— EXERCISE —
If a line in the records below contains the word "name", copy it.

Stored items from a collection
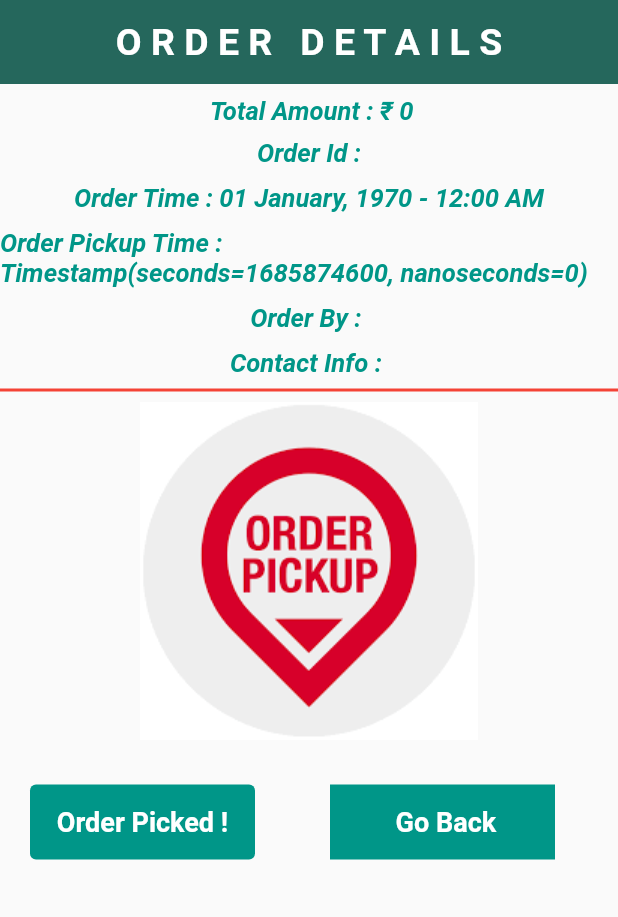
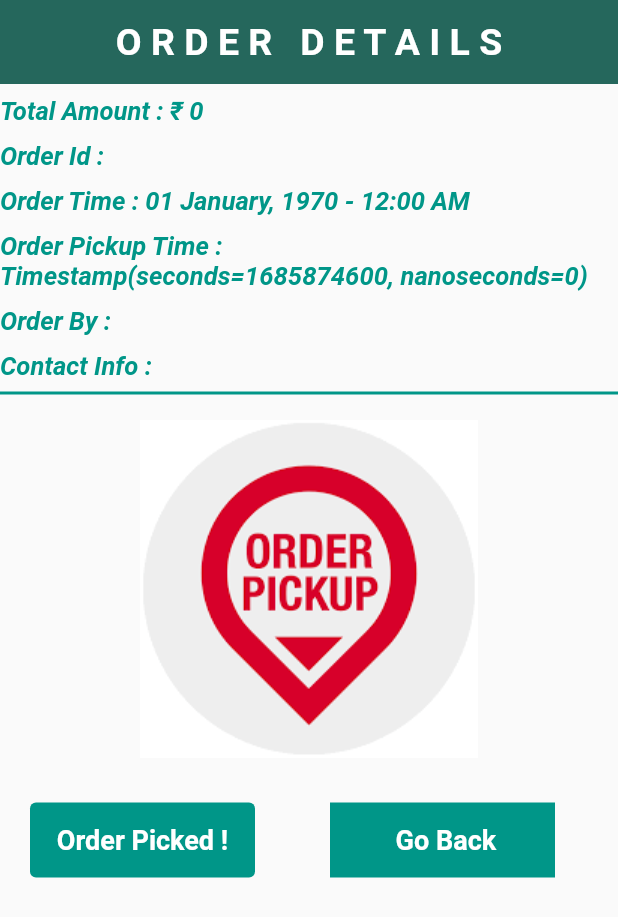
Before and after one commit to Saurabh101101/Cafeteria_Business, a Flutter app: the OrderDetailsScreen screen opened directly with empty values, on a phone screen of 412 x 824 dp. Shown: the top 917 px of the screen. Run offline on Flutter 3.47's test engine with Material 2 defaults, Android fonts, the light colour scheme and no system bars; our stand-ins replace cloud_firestore, firebase_auth, firebase_core, firebase_messaging, firebase_storage, flutter_local_notifications and 4 more; accounts and stored records are empty; Roboto replaces fonts that are missing (Montserrat).

Commit message:
last one

```diff
--- a/lib/mainScreens/order_details_screen.dart
+++ b/lib/mainScreens/order_details_screen.dart
@@ -157,18 +157,20 @@ class _OrderDetailsScreenState extends State<OrderDetailsScreen>
             return snapshot.hasData
                 ? Container(
                     child: Column(
+                      crossAxisAlignment: CrossAxisAlignment.start,
 
                       children: [
 
                         Padding(
-                          padding: const EdgeInsets.all(8.0),
+                          padding: const EdgeInsets.only(top:8.0),
                           child: Text(
-                            " Total Amount : ₹ " + dataMap!["totalAmount"].toString(),
+                            "Total Amount : ₹ " + dataMap!["totalAmount"].toString(),
                             style: const  TextStyle(
                                 fontWeight: FontWeight.bold,color: Colors.teal,fontSize: 17,fontStyle: FontStyle.italic,
                             ),
                           ),
                         ),
+                        const SizedBox(height: 10,),
 
                         Text( "Order Id :"+dataMap!["orderId"].toString(),style: TextStyle(
                             fontWeight: FontWeight.bold,color: Colors.teal,fontSize: 17,fontStyle: FontStyle.italic
@@ -190,12 +192,15 @@ class _OrderDetailsScreenState extends State<OrderDetailsScreen>
                         Text("Contact Info : "+dataMap["userPhone"].toString(),style: TextStyle(
                             fontWeight: FontWeight.bold,color: Colors.teal,fontSize: 17,fontStyle: FontStyle.italic
                         ),),
-                        Divider(thickness: 2,color: Colors.red,),
+                        Divider(thickness: 2,color: Colors.teal,),
+                        const SizedBox(height: 10,),
 
 
-                        orderStatus == "ready"
-                            ? Image.asset("assets/images/ready1.jpg")
-                            : Image.asset("assets/images/picked.png"),
+                        Center(
+                          child: orderStatus == "ready"
+                              ? Image.asset("assets/images/ready1.jpg")
+                              : Image.asset("assets/images/picked.png"),
+                        ),
                         Row(
                           children: [
                             Padding(
```
Also changed, not shown: lib/mainScreens/order_details_screen_new.dart (+8 -6 lines).
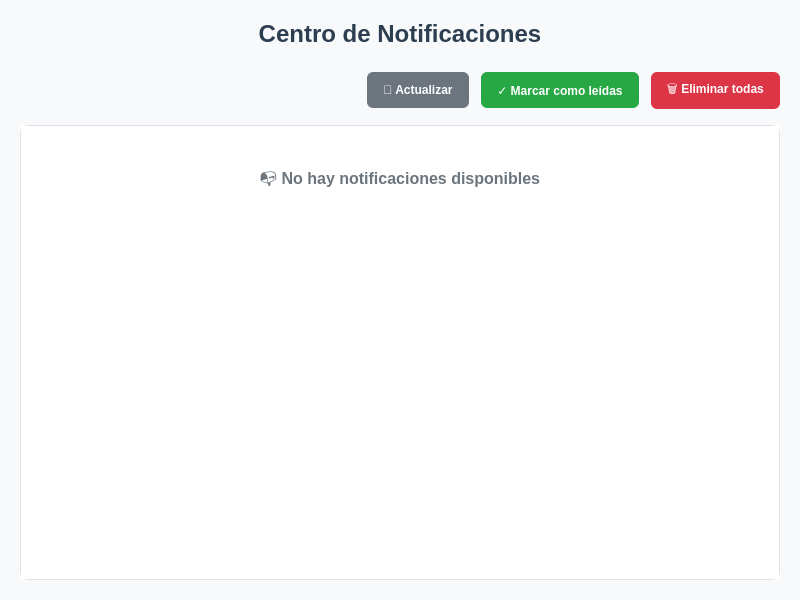
This is Proyecto/src/ui/Notificaciones.ui in ferna041/T1POO- as Qt 5 draws it before an edit. The edited form follows.
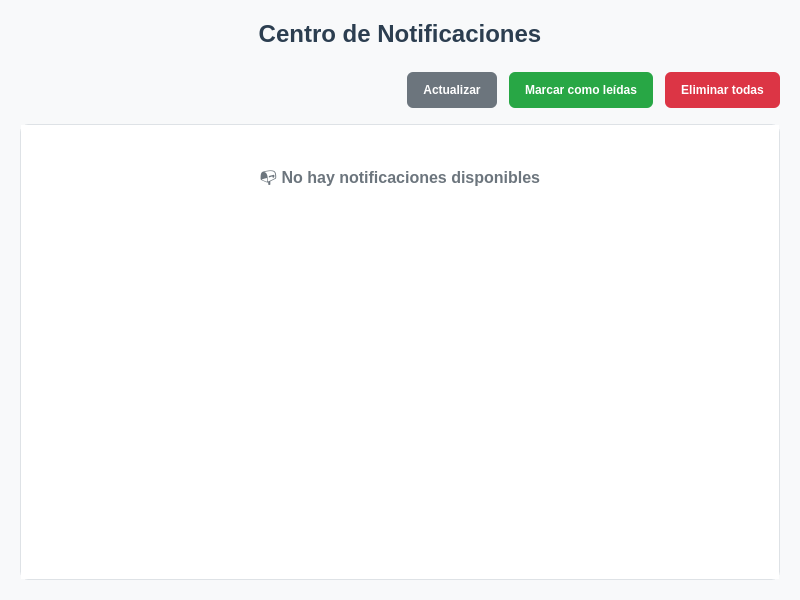
This is the edited form.

Patch:
```diff
--- a/Proyecto/src/ui/Notificaciones.ui
+++ b/Proyecto/src/ui/Notificaciones.ui
@@ -168,7 +168,7 @@
      <item>
       <widget class="QPushButton" name="btnActualizar">
        <property name="text">
-        <string>🔄 Actualizar</string>
+        <string>Actualizar</string>
        </property>
        <property name="styleSheet">
         <string notr="true">QPushButton {
@@ -184,14 +184,14 @@
      <item>
       <widget class="QPushButton" name="btnMarcarLeidas">
        <property name="text">
-        <string>✓ Marcar como leídas</string>
+        <string>Marcar como leídas</string>
        </property>
       </widget>
      </item>
      <item>
       <widget class="QPushButton" name="btnEliminarTodas">
        <property name="text">
-        <string>🗑️ Eliminar todas</string>
+        <string>Eliminar todas</string>
        </property>
       </widget>
      </item>
```
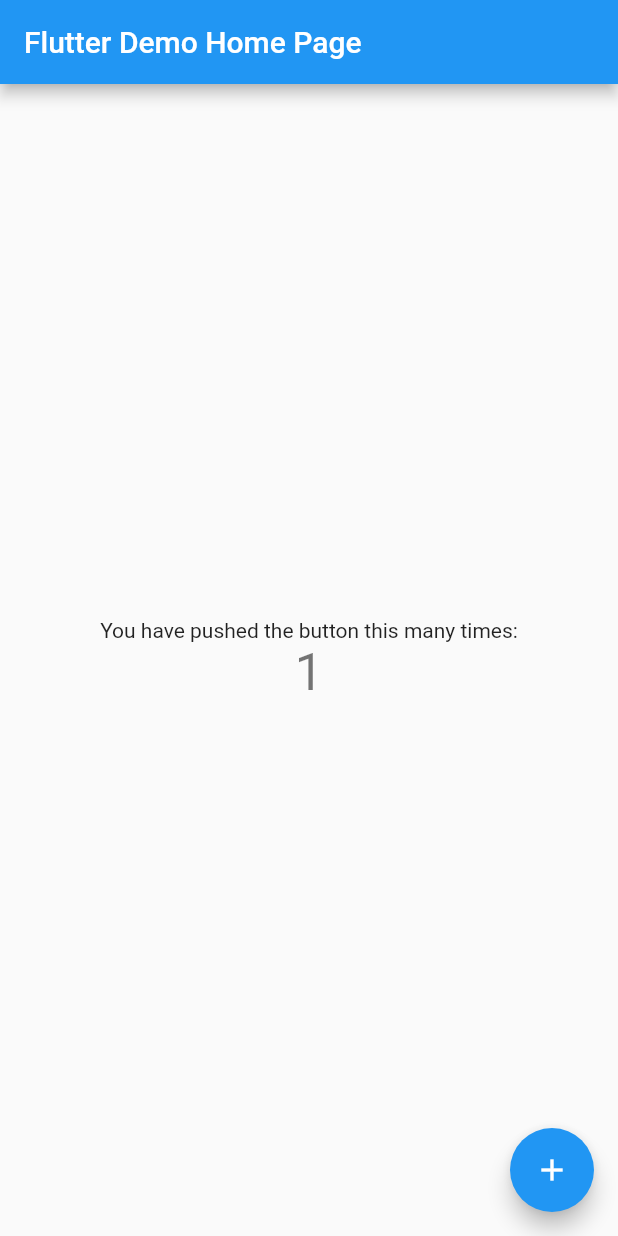
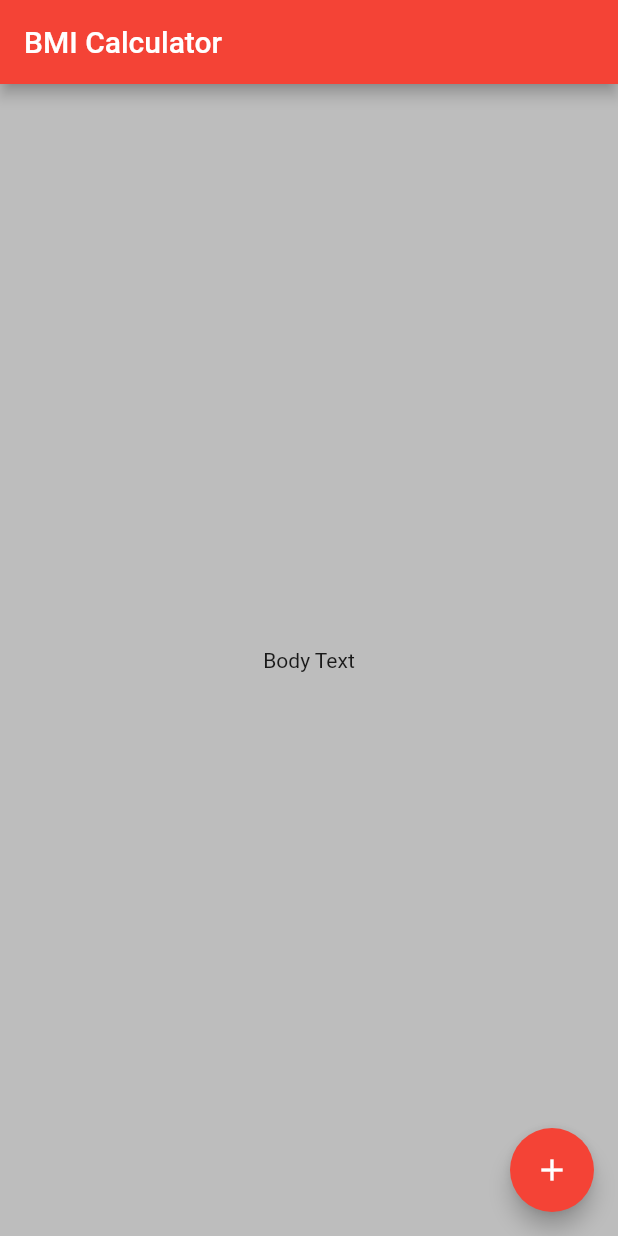
Before and after one commit to KvMonish/BMI_calculator, a Flutter app: the screen it shows after launch, after a tap on the "add" icon, on a phone screen of 412 x 824 dp. Run offline on Flutter 3.47's test engine with Material 2 defaults, Android fonts, the phone set to English and light mode, and no system bars.

Commit message:
Day 1 update

```diff
--- a/lib/main.dart
+++ b/lib/main.dart
@@ -1,115 +1,41 @@
 import 'package:flutter/material.dart';
 
-void main() {
-  runApp(const MyApp());
-}
+void main() => runApp(BMICalculator());
 
-class MyApp extends StatelessWidget {
-  const MyApp({super.key});
+class BMICalculator extends StatelessWidget {
+  const BMICalculator({Key? key}) : super(key: key);
 
-  // This widget is the root of your application.
   @override
   Widget build(BuildContext context) {
     return MaterialApp(
-      title: 'Flutter Demo',
-      theme: ThemeData(
-        // This is the theme of your application.
-        //
-        // Try running your application with "flutter run". You'll see the
-        // application has a blue toolbar. Then, without quitting the app, try
-        // changing the primarySwatch below to Colors.green and then invoke
-        // "hot reload" (press "r" in the console where you ran "flutter run",
-        // or simply save your changes to "hot reload" in a Flutter IDE).
-        // Notice that the counter didn't reset back to zero; the application
-        // is not restarted.
-        primarySwatch: Colors.blue,
-      ),
-      home: const MyHomePage(title: 'Flutter Demo Home Page'),
+      home: InputPage(),
     );
   }
 }
 
-class MyHomePage extends StatefulWidget {
-  const MyHomePage({super.key, required this.title});
-
-  // This widget is the home page of your application. It is stateful, meaning
-  // that it has a State object (defined below) that contains fields that affect
-  // how it looks.
-
-  // This class is the configuration for the state. It holds the values (in this
-  // case the title) provided by the parent (in this case the App widget) and
-  // used by the build method of the State. Fields in a Widget subclass are
-  // always marked "final".
-
-  final String title;
+class InputPage extends StatefulWidget {
 
   @override
-  State<MyHomePage> createState() => _MyHomePageState();
+  State<InputPage> createState() => _InputPageState();
 }
 
-class _MyHomePageState extends State<MyHomePage> {
-  int _counter = 0;
-
-  void _incrementCounter() {
-    setState(() {
-      // This call to setState tells the Flutter framework that something has
-      // changed in this State, which causes it to rerun the build method below
-      // so that the display can reflect the updated values. If we changed
-      // _counter without calling setState(), then the build method would not be
-      // called again, and so nothing would appear to happen.
-      _counter++;
-    });
-  }
-
+class _InputPageState extends State<InputPage> {
   @override
   Widget build(BuildContext context) {
-    // This method is rerun every time setState is called, for instance as done
-    // by the _incrementCounter method above.
-    //
-    // The Flutter framework has been optimized to make rerunning build methods
-    // fast, so that you can just rebuild anything that needs updating rather
-    // than having to individually change instances of widgets.
     return Scaffold(
       appBar: AppBar(
-        // Here we take the value from the MyHomePage object that was created by
-        // the App.build method, and use it to set our appbar title.
-        title: Text(widget.title),
+        title: Text('BMI Calculator'),
+        backgroundColor: Colors.red,
       ),
       body: Center(
-        // Center is a layout widget. It takes a single child and positions it
-        // in the middle of the parent.
-        child: Column(
-          // Column is also a layout widget. It takes a list of children and
-          // arranges them vertically. By default, it sizes itself to fit its
-          // children horizontally, and tries to be as tall as its parent.
-          //
-          // Invoke "debug painting" (press "p" in the console, choose the
-          // "Toggle Debug Paint" action from the Flutter Inspector in Android
-          // Studio, or the "Toggle Debug Paint" command in Visual Studio Code)
-          // to see the wireframe for each widget.
-          //
-          // Column has various properties to control how it sizes itself and
-          // how it positions its children. Here we use mainAxisAlignment to
-          // center the children vertically; the main axis here is the vertical
-          // axis because Columns are vertical (the cross axis would be
-          // horizontal).
-          mainAxisAlignment: MainAxisAlignment.center,
-          children: <Widget>[
-            const Text(
-              'You have pushed the button this many times:',
-            ),
-            Text(
-              '$_counter',
-              style: Theme.of(context).textTheme.headlineMedium,
-            ),
-          ],
-        ),
+        child: Text('Body Text'),
       ),
       floatingActionButton: FloatingActionButton(
-        onPressed: _incrementCounter,
-        tooltip: 'Increment',
-        child: const Icon(Icons.add),
-      ), // This trailing comma makes auto-formatting nicer for build methods.
+        onPressed: (){},
+        backgroundColor: Colors.red,
+        child: Icon(Icons.add),
+      ),
+      backgroundColor: Colors.black26,
     );
   }
 }
```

— EXERCISE RESPONSE —
       <widget class="QPushButton" name="btnActualizar">
        <property name="text">
        <property name="styleSheet">
       <widget class="QPushButton" name="btnMarcarLeidas">
        <property name="text">
       <widget class="QPushButton" name="btnEliminarTodas">
        <property name="text">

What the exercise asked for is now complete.